Items from a dataset:
::::::

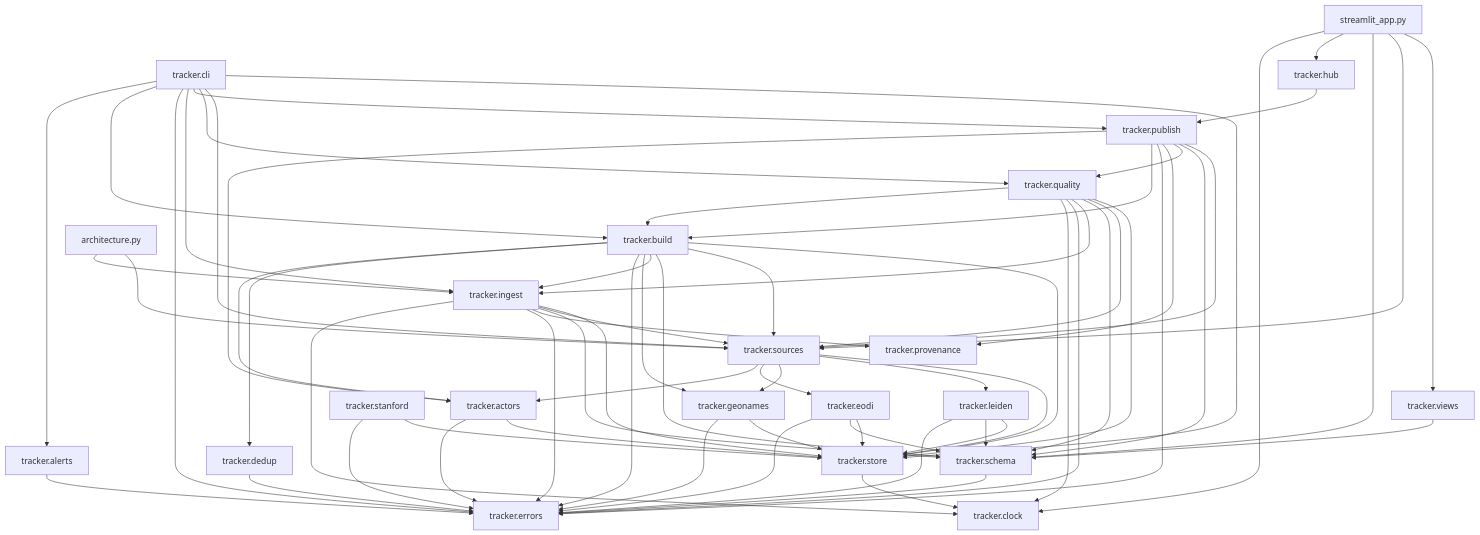
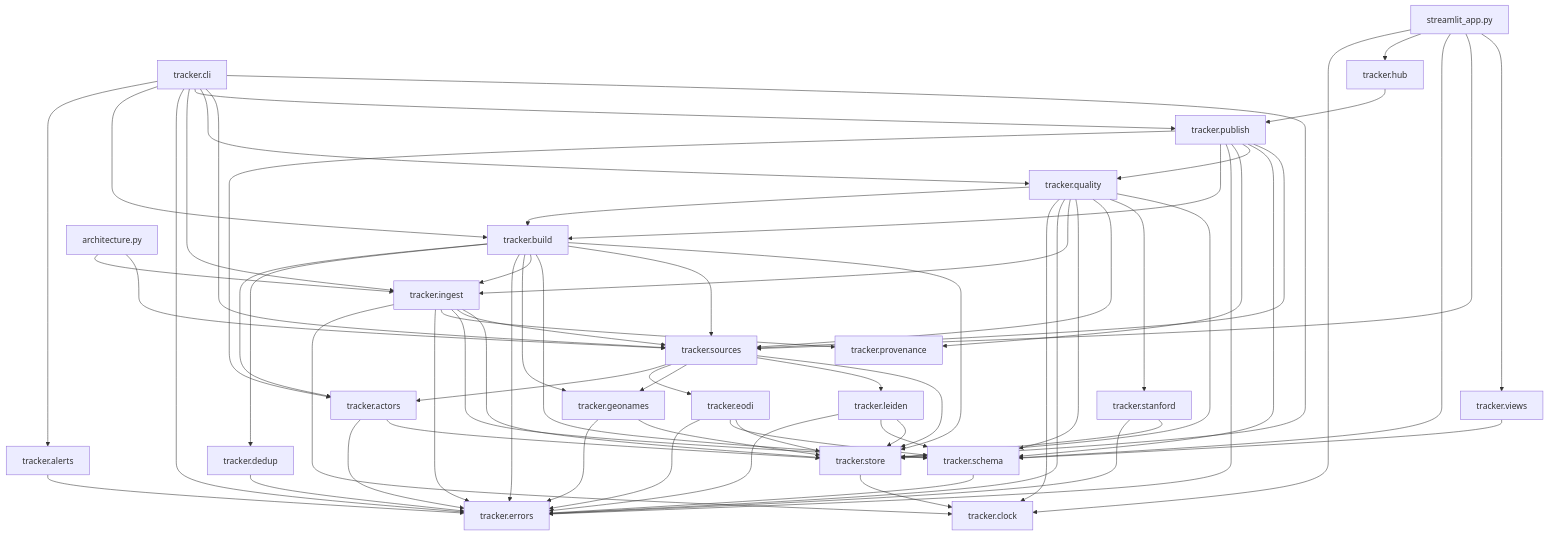
One commit to tryph0n/hybrid-tracker changed the third of 3 diagrams in docs/architecture.md. Above: the diagram before and after it, drawn with Mermaid. The commit also changed 4 other files, not shown here.

First line of the commit message:
feat(quality): add the quality row and the stale alert of the Stanford source

```diff
--- a/docs/architecture.md
+++ b/docs/architecture.md
@@ -234,6 +234,7 @@
   module_tracker_quality --> module_tracker_ingest
   module_tracker_quality --> module_tracker_schema
   module_tracker_quality --> module_tracker_sources
+  module_tracker_quality --> module_tracker_stanford
   module_tracker_quality --> module_tracker_store
   module_tracker_schema --> module_tracker_errors
   module_tracker_sources --> module_tracker_actors
```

::::::

[Work task] Each line of the data is to be duplicated exactly; pictures stay out of the copy.

[Output]
One commit to tryph0n/hybrid-tracker changed the third of 3 diagrams in docs/architecture.md. Above: the diagram before and after it, drawn with Mermaid. The commit also changed 4 other files, not shown here.

First line of the commit message:
feat(quality): add the quality row and the stale alert of the Stanford source

```diff
--- a/docs/architecture.md
+++ b/docs/architecture.md
@@ -234,6 +234,7 @@
   module_tracker_quality --> module_tracker_ingest
   module_tracker_quality --> module_tracker_schema
   module_tracker_quality --> module_tracker_sources
+  module_tracker_quality --> module_tracker_stanford
   module_tracker_quality --> module_tracker_store
   module_tracker_schema --> module_tracker_errors
   module_tracker_sources --> module_tracker_actors
```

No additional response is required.